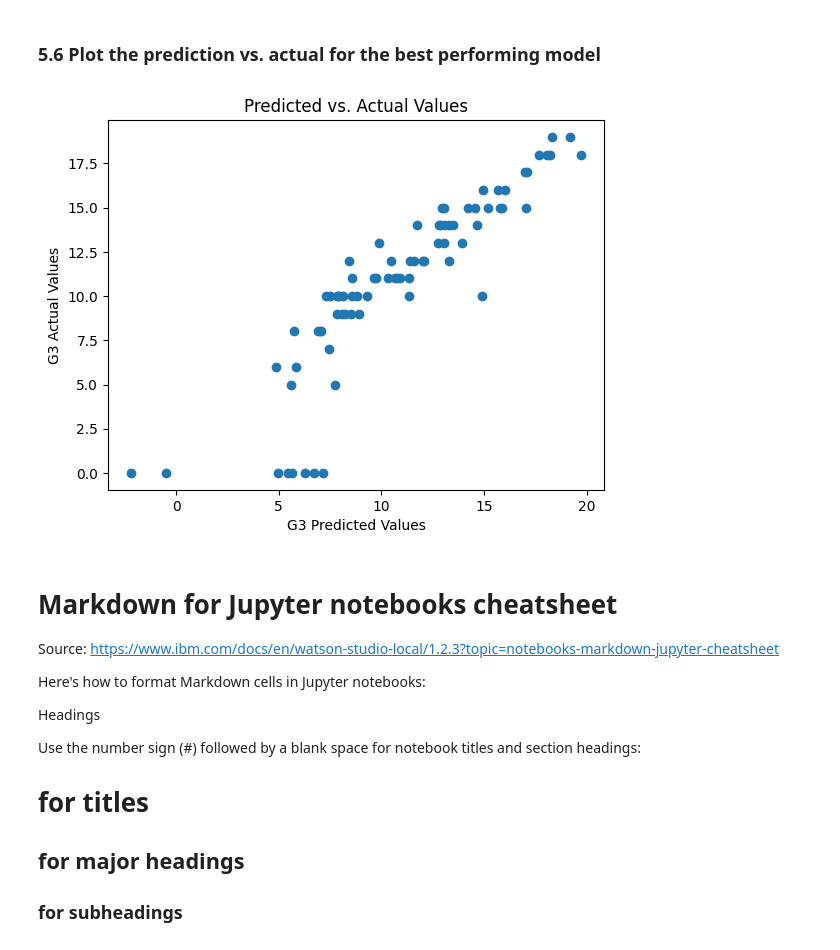
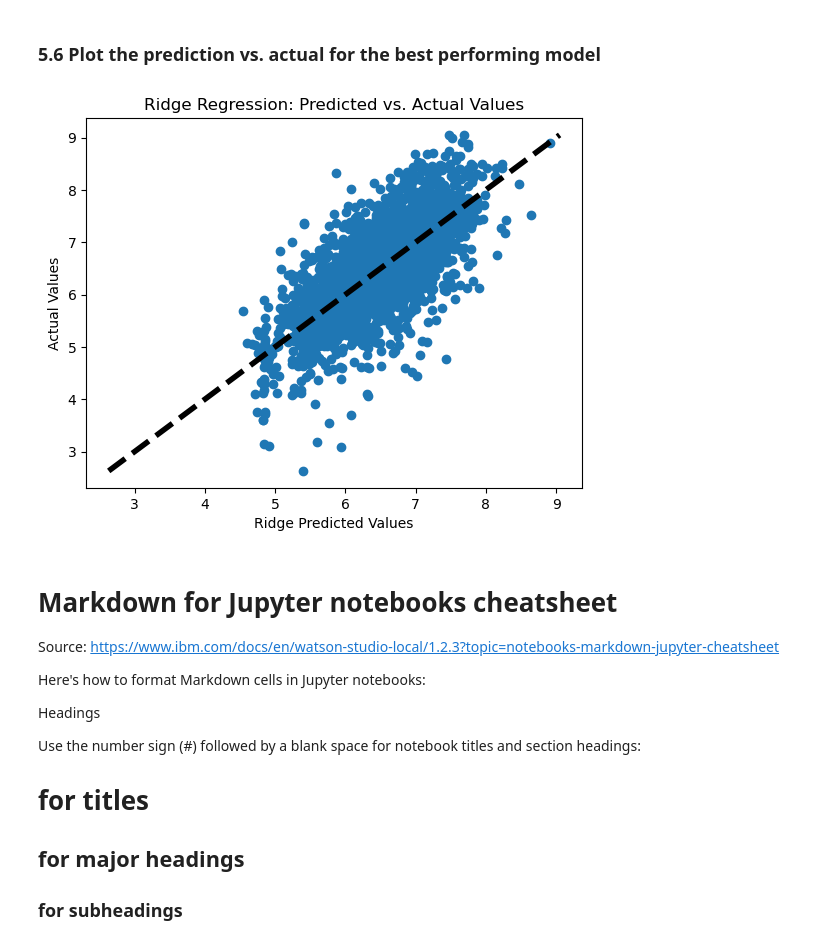
Before and after one commit to Threegoldsqwq/Machine_Learning_Anime_Recommendation, a Jupyter notebook: Animes_Analysis.ipynb, the cells around one changed output. Drawn from its saved outputs; the diff is of its cells as text; code cells hidden in the pictures.

Commit message:
fix pipeline, all three model ajustified

```diff
--- a/Animes_Analysis.ipynb
+++ b/Animes_Analysis.ipynb
@@ -662,9 +666,14 @@ print(animes_prepared_df)
 # %%
 from sklearn.model_selection import train_test_split
 
-X = students_prepared.drop(["remainder__G3"], axis=1)
-y = students_prepared["remainder__G3"]
+# Define the feature set (X) by dropping the 'remainder__Score' column from the DataFrame
+X = animes_prepared_df.drop(["remainder__Score"], axis=1)
+# Define the target variable (y) as the 'remainder__G3' column from the DataFram
+y = animes_prepared_df["remainder__Score"]
 
+# Split the dataset into training and test sets
+# 'test_size=0.2' means 20% of the data is used for the test set, and 80% for the training set
+# 'random_state=42' ensures reproducibility of the results by setting a seed for the random number generator
 X_train, X_test, y_train, y_test = train_test_split(X, y, test_size=0.2, random_state=42)
 print(X_train.shape, y_train.shape, X_test.shape, y_test.shape)
 # %% [output]
@@ -760,17 +780,20 @@ Lasso Regression MSE: 5.428927512796546
 # %% [markdown]
 ### 5.6 Plot the prediction vs. actual for the best performing model
-# %%
-import matplotlib.pyplot as plt
-
-# Assuming 'lr_model' is your best performing trained linear regression model
-lr_y_predict = lr_model.predict(X_test)  # X is your feature data
-plt.scatter(lr_y_predict, y_test)  # y is your actual target values
-plt.xlabel("G3 Predicted Values")
-plt.ylabel("G3 Actual Values")
-plt.title("Predicted vs. Actual Values")
-plt.show()
-# %% [output]
-[figure, removed]
+# %%
+import matplotlib.pyplot as plt
+
+# Assuming 'ridge_model' is your trained Ridge Regression model
+ridge_y_predict = ridge_model.predict(X_test)  # Predict using the test set features
+
+# Plot the predicted values against the actual values
+plt.scatter(ridge_y_predict, y_test)  # Plot Ridge Regression predictions on the x-axis and actual target values on the y-axis
+plt.xlabel("Ridge Predicted Values")  # Label for the x-axis
+plt.ylabel("Actual Values")  # Label for the y-axis
+plt.title("Ridge Regression: Predicted vs. Actual Values")  # Title of the plot
+plt.plot([y_test.min(), y_test.max()], [y_test.min(), y_test.max()], 'k--', lw=4)  # Draw a reference line of y=x in black dashed line
+plt.show()  # Display the plot
+# %% [output]
+[figure, added]
 # %% [markdown]
 # Markdown for Jupyter notebooks cheatsheet
 
```
Also changed, not shown: parts of 14 cells of this notebook.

=== Work instructions ===
Copy, from the material, each line that holds the string "scatter".

=== Solution to this exercise ===
-plt.scatter(lr_y_predict, y_test)  # y is your actual target values
+plt.scatter(ridge_y_predict, y_test)  # Plot Ridge Regression predictions on the x-axis and actual target values on the y-axis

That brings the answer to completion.